## EXERCISE DATA
▽

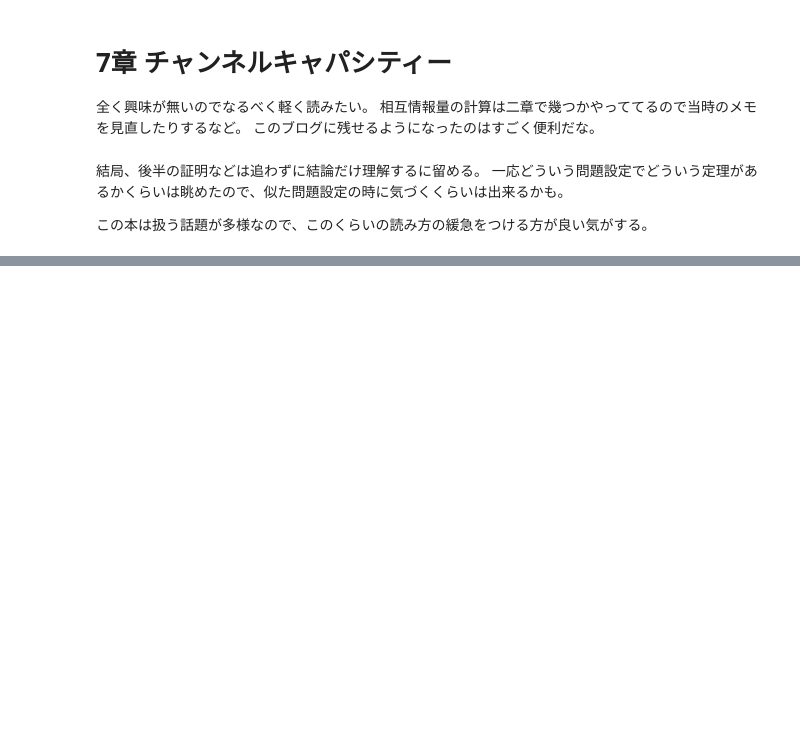
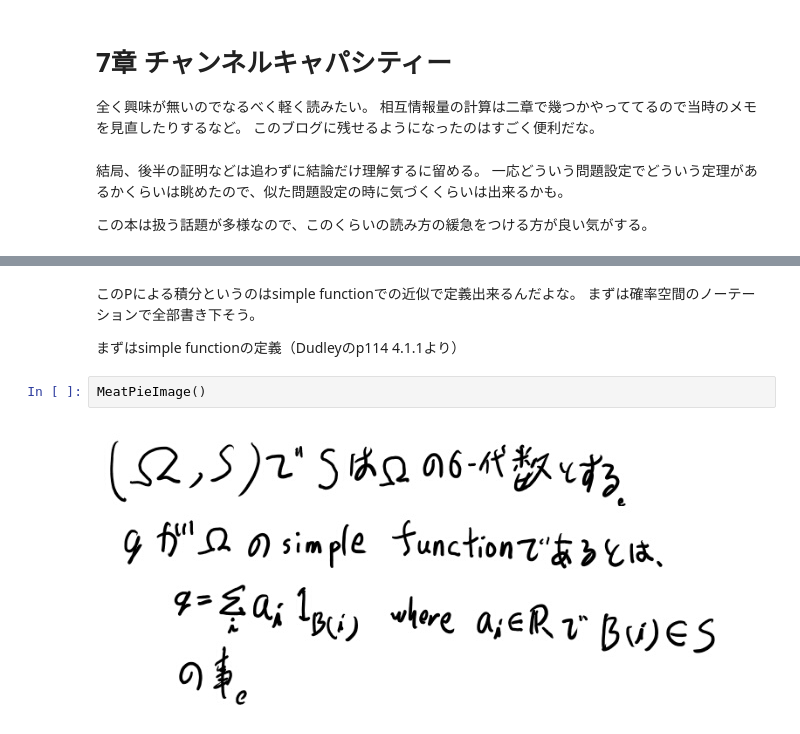
Before and after one commit to karino2/karino2.github.io, a Jupyter notebook: ipynb/2019-02-10-144121.ipynb, the cells around one changed output, grey strips where cells are left out. Cells and saved outputs as stored; diff of their text form; blank space fills up the shorter version.

```diff
--- a/ipynb/2019-02-10-144121.ipynb
+++ b/ipynb/2019-02-10-144121.ipynb
@@ -387,0 +421,9 @@ MeatPieImage()
+# %% [markdown]
+このPによる積分というのはsimple functionでの近似で定義出来るんだよな。
+まずは確率空間のノーテーションで全部書き下そう。
+
+まずはsimple functionの定義（Dudleyのp114 4.1.1より）
+# %%
+MeatPieImage()
+# %% [output]
+[figure, added]
```
Also changed, not shown: parts of 14 cells of this notebook.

△

Without the pictures, repeat every line of the material above exactly.

Before and after one commit to karino2/karino2.github.io, a Jupyter notebook: ipynb/2019-02-10-144121.ipynb, the cells around one changed output, grey strips where cells are left out. Cells and saved outputs as stored; diff of their text form; blank space fills up the shorter version.

```diff
--- a/ipynb/2019-02-10-144121.ipynb
+++ b/ipynb/2019-02-10-144121.ipynb
@@ -387,0 +421,9 @@ MeatPieImage()
+# %% [markdown]
+このPによる積分というのはsimple functionでの近似で定義出来るんだよな。
+まずは確率空間のノーテーションで全部書き下そう。
+
+まずはsimple functionの定義（Dudleyのp114 4.1.1より）
+# %%
+MeatPieImage()
+# %% [output]
+[figure, added]
```
Also changed, not shown: parts of 14 cells of this notebook.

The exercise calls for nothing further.